This post, “Current recovery great for profits, poor by most other measures,” by Josh Bivens at the Economic Policy Institute, speaks for itself:
Recent data regarding fourth quarter (2006) growth in U.S. gross domestic product (GDP) allows us to examine how the current recovery, now entering its fifth year, stacks up against the five other recoveries since World War II that lasted as long. This assessment can shed light on the effectiveness of macroeconomic policies enacted in the name of improving economic growth.
This much is clear: the current recovery substantially lags the historical average in GDP growth, employment growth, investment in equipment and software, and, with the deflating housing market, even in residential investment.
Conversely, corporate profit growth in the current recovery (despite a 3% dip in the last quarter of 2006) has been more than twice as rapid as in the past.
In short, the current recovery looks weak on all measures except profit growth. As a policy lesson, the large tax cuts of 2001 and 2003, which have had ample time to affect the economy by now, have failed to deliver economic performance that even matches up to the past average.
Source: Author’s calculations from data taken from the Bureau of Economic Analysis (BEA), National Income and Product Accounts (NIPA), and the Bureau of Labor Statistics (BLS).
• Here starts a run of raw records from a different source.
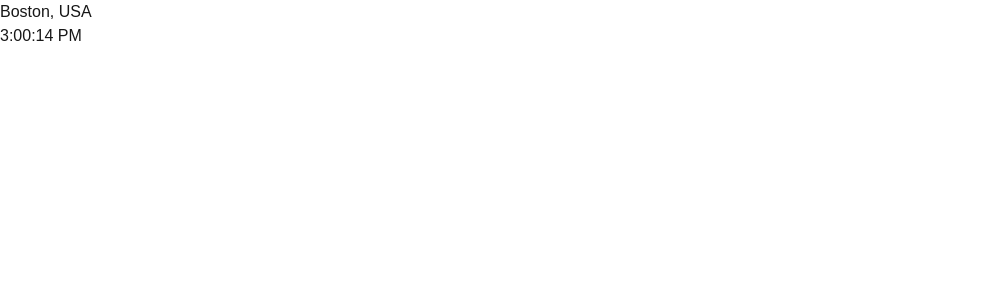
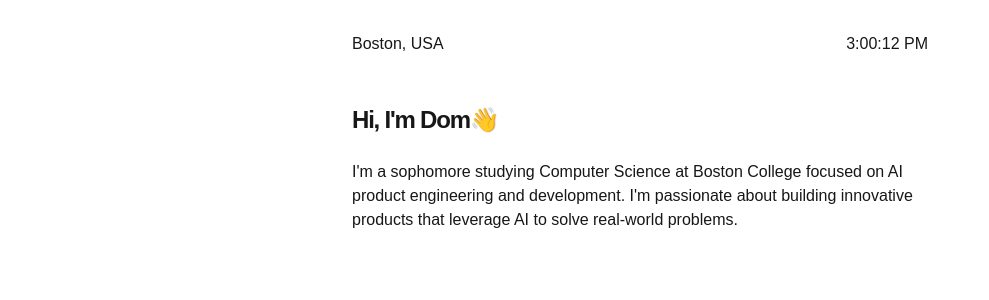
Before and after one commit to chen-domi/portfolio-website, a Next.js app: page / in a window 1280 px wide. Shown: the top 300 px of the page, without its empty margins (0-989 px from the left). Built offline with nearby package versions, Linux system fonts and the light colour scheme.

Commit message:
Add About section with name and intro

```diff
--- a/app/components/About.tsx
+++ b/app/components/About.tsx
@@ -0,0 +1,8 @@
+export const About = () => {
+    return (
+        <div>
+            <h1 className="mt-12 mb-6 text-2xl font-semibold tracking-tighter">Hi, I'm Dom👋</h1>
+            <p>I'm a sophomore studying Computer Science at Boston College focused on AI product engineering and development. I'm passionate about building innovative products that leverage AI to solve real-world problems.</p>
+        </div>
+    )
+}
--- a/app/components/Header.tsx
+++ b/app/components/Header.tsx
@@ -22,7 +22,7 @@ export const Clock = () => {
 
 export const Header = () => {
     return (
-        <div className="justify-between">
+        <div className="flex justify-between">
             <span>Boston, USA</span>
             <Clock />
         </div>
--- a/app/layout.tsx
+++ b/app/layout.tsx
@@ -2,6 +2,7 @@ import type { Metadata } from "next";
 import { Geist, Geist_Mono } from "next/font/google";
 import "./globals.css";
 import { Header } from "./components/Header";
+import { About } from "./components/About";
 
 const geistSans = Geist({
     variable: "--font-geist-sans",
@@ -36,8 +37,11 @@ export const metadata: Metadata = {
 export default function RootLayout() {
     return (
         <html>
-          <body>
+          <body className="antialiased max-w-xl min-h-screen mx-4 mt-8 lg:mx-auto">
+            <div className="min-h-screen flex flex-col px-2 md:px-0">
             <Header />
+            <About />
+            </div>
           </body>
         </html>
     );
```
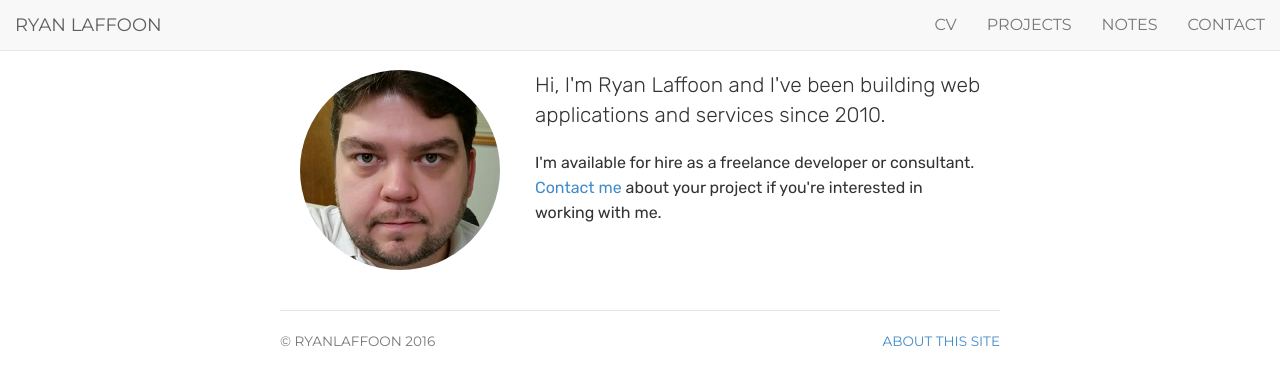
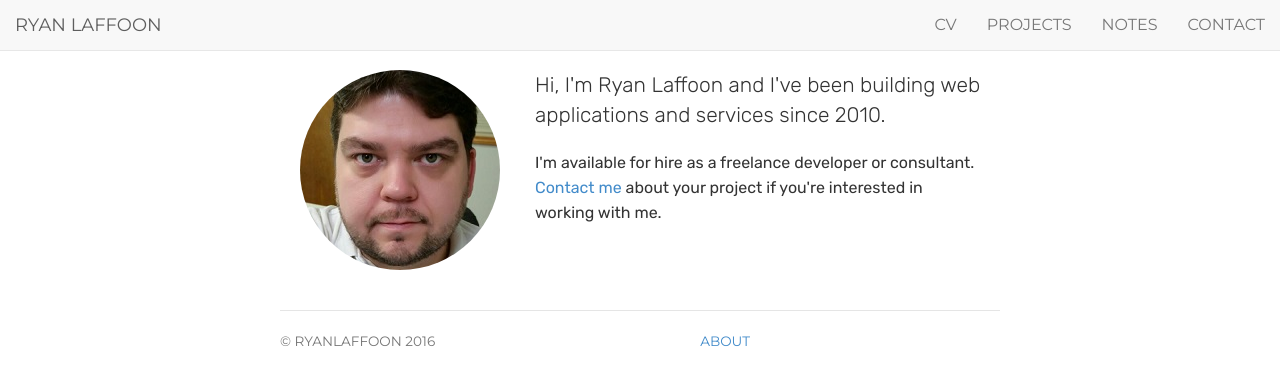
Before and after one commit to ryanlaffoon/ryanlaffoon.github.io, a Jekyll site: the page built from index.html, in a window 1280 px wide. Shown: the top 385 px of the page. Built offline with Jekyll 4.4.1, drawn with Linux system fonts in a browser that asks for light colours.

Commit message:
Update footer.html

```diff
--- a/_includes/footer.html
+++ b/_includes/footer.html
@@ -1,10 +1,10 @@
 <div class="footer">
     <div class="row">
-        <div class="col-sm-8">
+        <div class="col-sm-4">
             <p><small>&copy; ryanlaffoon 2016</small></p>
         </div>
         <div class="col-sm-4">
-            <p class="pull-right"><small><a href="/about" title="About this site">About this site</a></small></p>
+            <p class="pull-right"><small><a href="/about" title="About this site">About</a></small></p>
         </div>
     </div>
 </div>
```
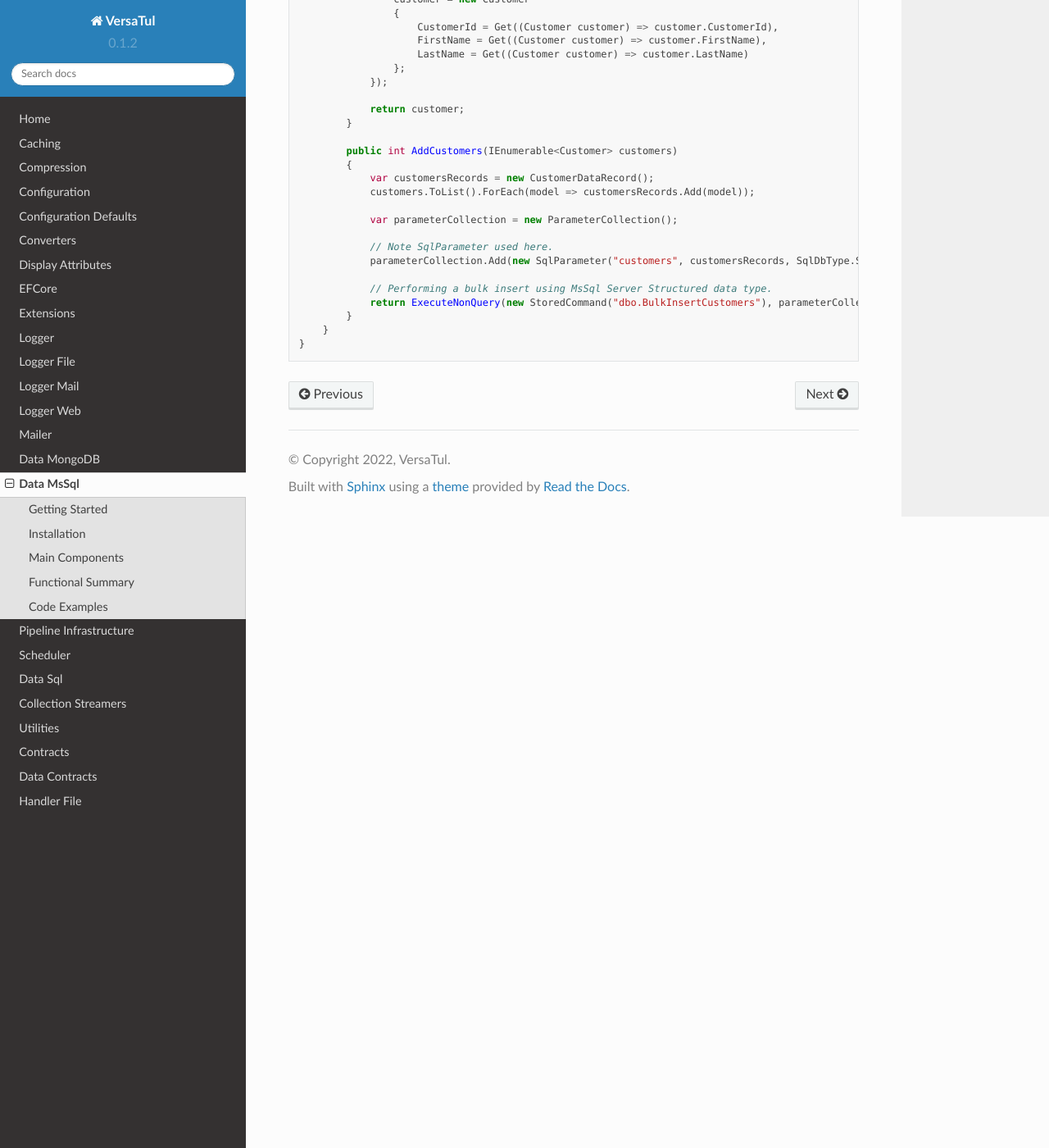
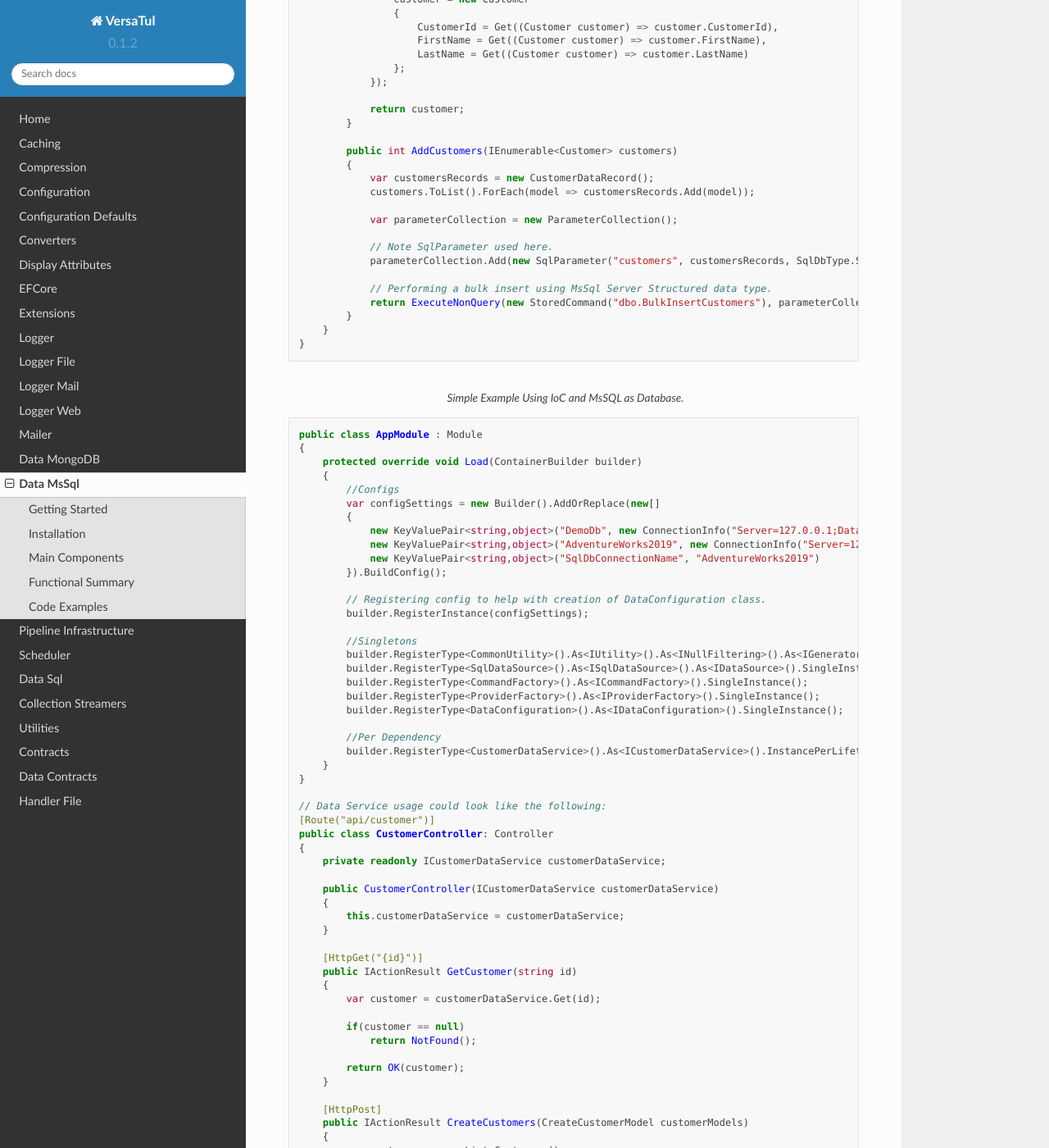
Before and after one commit to BjornWilliams/DocsVersaTul, a Sphinx documentation site: the page built from docs/source/mssql.rst, in a window 1280 px wide and 1400 px high, scrolled down 2964 px. Shown: the whole window at 82% size. Built offline with Sphinx 7.4.7 and the Read the Docs theme 2.0.0, drawn with Linux system fonts in a browser that asks for light colours; some of the changed text lies outside the part shown.

Commit message:
Update mssql.rst

```diff
--- a/docs/source/mssql.rst
+++ b/docs/source/mssql.rst
@@ -175,3 +175,72 @@ Code Examples
             }
         }
     }
+
+.. code-block:: c#
+    :caption: Simple Example Using IoC and MsSQL as Database.
+
+    public class AppModule : Module
+    {
+        protected override void Load(ContainerBuilder builder)
+        {
+            //Configs
+            var configSettings = new Builder().AddOrReplace(new[]
+            {
+                new KeyValuePair<string,object>("DemoDb", new ConnectionInfo("Server=127.0.0.1;Database=DemoDb;User Id=sa;Password=Secretdatabasepassword;","System.Data.SqlClient")),
+                new KeyValuePair<string,object>("AdventureWorks2019", new ConnectionInfo("Server=127.0.0.1;Database=AdventureWorks2019;User Id=sa;Password=Secretdatabasepassword;","System.Data.SqlClient")),
+                new KeyValuePair<string,object>("SqlDbConnectionName", "AdventureWorks2019")
+            }).BuildConfig();
+
+            // Registering config to help with creation of DataConfiguration class.
+            builder.RegisterInstance(configSettings);
+
+            //Singletons
+            builder.RegisterType<CommonUtility>().As<IUtility>().As<INullFiltering>().As<IGenerator>().SingleInstance();
+            builder.RegisterType<SqlDataSource>().As<ISqlDataSource>().As<IDataSource>().SingleInstance();
+            builder.RegisterType<CommandFactory>().As<ICommandFactory>().SingleInstance();
+            builder.RegisterType<ProviderFactory>().As<IProviderFactory>().SingleInstance();
+            builder.RegisterType<DataConfiguration>().As<IDataConfiguration>().SingleInstance();
+
+            //Per Dependency
+            builder.RegisterType<CustomerDataService>().As<ICustomerDataService>().InstancePerLifetimeScope();
+        }
+    }
+
+    // Data Service usage could look like the following:
+    [Route("api/customer")]
+    public class CustomerController: Controller
+    {
+        private readonly ICustomerDataService customerDataService;
+
+        public CustomerController(ICustomerDataService customerDataService)
+        {
+            this.customerDataService = customerDataService;
+        }
+
+        [HttpGet("{id}")]
+        public IActionResult GetCustomer(string id)
+        {
+            var customer = customerDataService.Get(id);
+
+            if(customer == null)
+                return NotFound();
+
+            return OK(customer);
+        }
+
+        [HttpPost]
+        public IActionResult CreateCustomers(CreateCustomerModel customerModels)
+        {
+            var customers = new List<Customer>();
+
+            customerModels.ForEach(model => customers.Add(new Customer
+            {
+                FirstName = model.FirstName
+                LastName = model.LastName
+            }));
+
+            var amountInserted = customerDataService.Add(customers);
+
+            return OK(amountInserted);
+        }
+    }
```
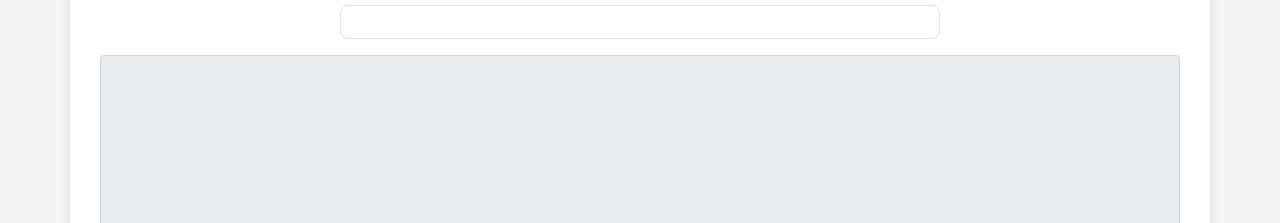
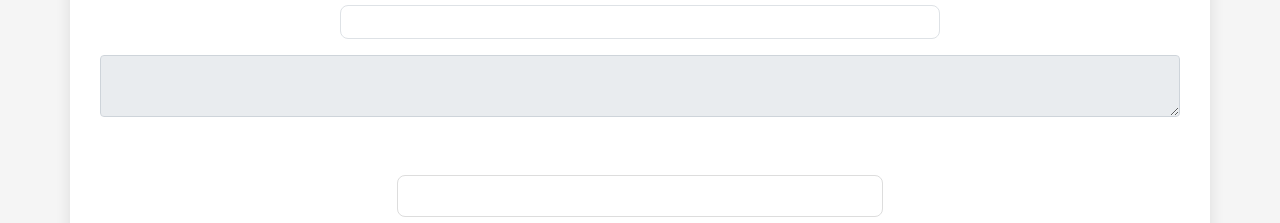
Before and after one commit to preetamlenka3/Github-Readme-Generator, a plain HTML site: page index.html in a window 1280 px wide. Shown: the part 729-952 px from the top of the page. Drawn offline with nearby package versions, Linux system fonts and the light colour scheme.

Commit message:
Update index.html
Signed-off-by: P charan lenka <preetamlenka3@gmail.com>

```diff
--- a/index.html
+++ b/index.html
@@ -49,7 +49,7 @@
             <div id="livePreview" class="border p-3 mb-3"></div>
         </div>
 
-        <textarea id="output" class="form-control mt-3" style="padding: 25rem !important;" readonly></textarea>
+        <textarea id="output" class="form-control mt-3" style="height: auto !important;" readonly></textarea>
 
         <div class="additional-features mt-5">
             <!-- Placeholder for Additional Features -->
```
I submit that there is a causal relationship between the high profit growth and the lagging performance in other areas. Companies have been obsessed with profits, and have resorted to extremes in cost-cutting to achieve them. That in turn means they have been reluctant to invest in the things that produce growth: staff, equipment, marketing, R&D, which results in lower GDP growth. Workers, who see that employment is more tenuous and new jobs harder to come by than in the past, are more cautious about residential investment.